- _Exercise prompt_
Report every line of the entries that contains the word "background".

- _Stored data_
========================================

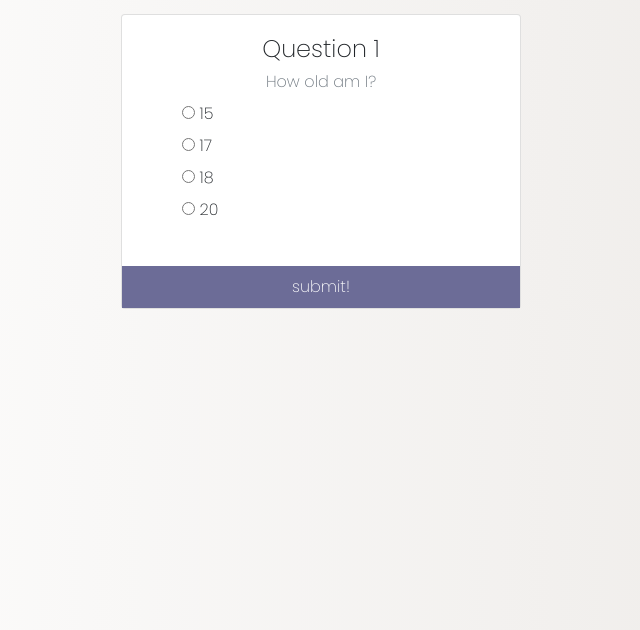
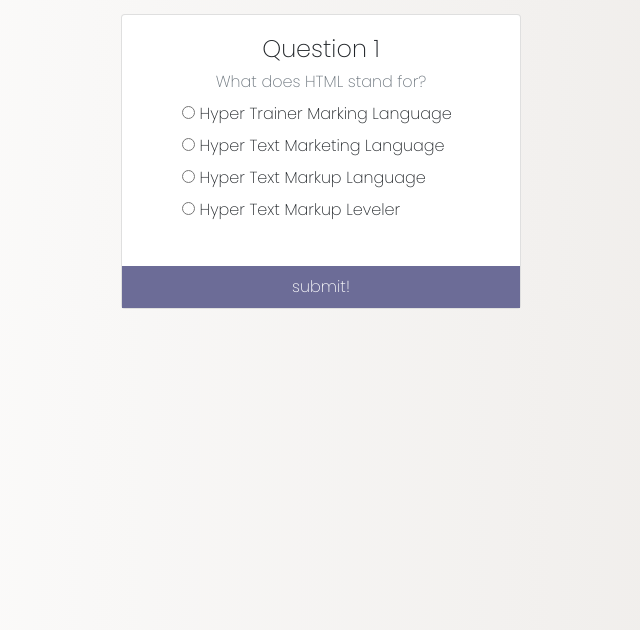
Before and after one commit to Ilhanalim/quiz-app, a plain HTML site: page index.html in a window 1280 px wide. Shown: the part 170-800 px from the top of the page, without its empty margins (319-959 px from the left). Drawn offline with nearby package versions, Linux system fonts and the light colour scheme.

Commit message:
update some question

```diff
--- a/index.html
+++ b/index.html
@@ -5,6 +5,7 @@
     <meta charset="UTF-8">
     <meta http-equiv="X-UA-Compatible" content="IE=edge">
     <meta name="viewport" content="width=device-width, initial-scale=1.0">
+    <link rel="icon" type="image/png" sizes="16x16" href="favicon-16x16.png">
     <link rel="stylesheet" href="https://maxcdn.bootstrapcdn.com/bootstrap/4.0.0/css/bootstrap.min.css"
         integrity="sha384-Gn5384xqQ1aoWXA+058RXPxPg6fy4IWvTNh0E263XmFcJlSAwiGgFAW/dAiS6JXm" crossorigin="anonymous">
     <link rel="stylesheet" href="style.css">
@@ -75,13 +76,13 @@
 
     <script src="https://code.jquery.com/jquery-3.2.1.slim.min.js"
         integrity="sha384-KJ3o2DKtIkvYIK3UENzmM7KCkRr/rE9/Qpg6aAZGJwFDMVNA/GpGFF93hXpG5KkN" crossorigin="anonymous">
-    </script>
+        </script>
     <script src="https://cdnjs.cloudflare.com/ajax/libs/popper.js/1.12.9/umd/popper.min.js"
         integrity="sha384-ApNbgh9B+Y1QKtv3Rn7W3mgPxhU9K/ScQsAP7hUibX39j7fakFPskvXusvfa0b4Q" crossorigin="anonymous">
-    </script>
+        </script>
     <script src="https://maxcdn.bootstrapcdn.com/bootstrap/4.0.0/js/bootstrap.min.js"
         integrity="sha384-JZR6Spejh4U02d8jOt6vLEHfe/JQGiRRSQQxSfFWpi1MquVdAyjUar5+76PVCmYl" crossorigin="anonymous">
-    </script>
+        </script>
     <script src="script.js"></script>
 </body>
 
--- a/script.js
+++ b/script.js
@@ -1,48 +1,53 @@
 const quizData = [
   {
-        question: 'How old am I?',
-        a: '15',
-        b: '17',
-        c: '18',
-        d: '20',
-        answer: 'c'
-    }, {
-        question: 'Favourite Anime?',
-        a: 'Death Note',
-        b: 'Sword Art Online',
-        c: 'Gintama',
-        d: 'Kimi no Nawa',
-        answer: 'a'
-    }, {
-        question: 'Favourite Band?',
-        a: 'Nirvana',
-        b: 'AC/DC',
-        c: 'Red Hot Chili Peppers',
-        d: 'Guns n Roses',
-        answer: 'c'
-    }, {
+    question: 'What does HTML stand for?',
+    a: 'Hyper Trainer Marking Language',
+    b: 'Hyper Text Marketing Language',
+    c: 'Hyper Text Markup Language',
+    d: 'Hyper Text Markup Leveler',
+    answer: 'c',
+  },
+  {
+    question: 'Which of the following includes Chromes V8 JavaScript Engine?',
+    a: 'Node JS',
+    b: 'JQuery',
+    c: 'npm',
+    d: 'Java',
+    answer: 'a',
+  },
+  {
+    question: 'Which of the following is not a programming language?',
+    a: 'Typescript',
+    b: 'Python',
+    c: 'Anaconda',
+    d: 'PHP',
+    answer: 'c',
+  },
+  {
+    question: 'Python is _____ programming language.',
+    a: 'high-level',
+    b: 'mid-level',
+    c: 'low-level',
+    d: 'none of the above',
+    answer: 'a',
+  },
+  {
+    question: '1 + 1 x 0?',
+    a: '0',
+    b: '1',
+    c: '2',
+    d: '3',
+    answer: 'b',
+  },
+  {
     question: 'How to read "恋愛映画"?',
     a: 'れんあうえいが',
     b: 'れんあうえいか',
     c: 'れんあいえいか',
     d: 'れんあいえいが',
-        answer: 'd'
-    }, {
-        question: '1 + 1 x 0?',
-        a: '0',
-        b: '1',
-        c: '2',
-        d: '3',
-        answer: 'b'
-    }, {
-        question: 'Favourite yorushika song?',
-        a: '言って',
-        b: 'ただ君に晴れ',
-        c: 'パレード',
-        d: '風を食む',
-        answer: 'd'
-    }
-]
+    answer: 'd',
+  },
+];
 
 const noQuestion = document.getElementById('noques');
 const question = document.getElementById('question');
@@ -72,7 +77,6 @@ function loadQuiz() {
   b_text.innerText = currentQuiz.b;
   c_text.innerText = currentQuiz.c;
   d_text.innerText = currentQuiz.d;
-
 }
 
 function getAnswer() {
@@ -96,7 +100,7 @@ btnSubmit.addEventListener('click', () => {
   console.log(currentQuizData);
   getAnswer();
   if (isChecked) {
-        if (currentQuizData < (quizData.length - 1)) {
+    if (currentQuizData < quizData.length - 1) {
       currentQuizData++;
       noQues++;
       loadQuiz();
--- a/style.css
+++ b/style.css
@@ -2,11 +2,11 @@
 
 body {
   /* background-image: url(../img/bg2.png); */
-    background: #ECE9E6;
+  background: #ece9e6;
   /* fallback for old browsers */
-    background: -webkit-linear-gradient(to right, #FFFFFF, #ECE9E6);
+  background: -webkit-linear-gradient(to right, #ffffff, #ece9e6);
   /* Chrome 10-25, Safari 5.1-6 */
-    background: linear-gradient(to right, #FFFFFF, #ECE9E6);
+  background: linear-gradient(to right, #ffffff, #ece9e6);
   /* W3C, IE 10+/ Edge, Firefox 16+, Chrome 26+, Opera 12+, Safari 7+ */
 
   font-family: 'Poppins', sans-serif;
@@ -18,11 +18,10 @@ body {
 
 .margin-card {
   margin-top: 1rem;
-
 }
 
 .btn {
-    padding: .5rem;
+  padding: 0.5rem;
   background-color: rgb(108, 108, 151);
   border-radius: 0%;
 }
```
Also changed, not shown: favicon-16x16.png (added). Lines whose indentation alone changed are shown as unchanged.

========================================

- _Problem solution_
   /* background-image: url(../img/bg2.png); */
-    background: #ECE9E6;
+  background: #ece9e6;
-    background: -webkit-linear-gradient(to right, #FFFFFF, #ECE9E6);
+  background: -webkit-linear-gradient(to right, #ffffff, #ece9e6);
-    background: linear-gradient(to right, #FFFFFF, #ECE9E6);
+  background: linear-gradient(to right, #ffffff, #ece9e6);
   background-color: rgb(108, 108, 151);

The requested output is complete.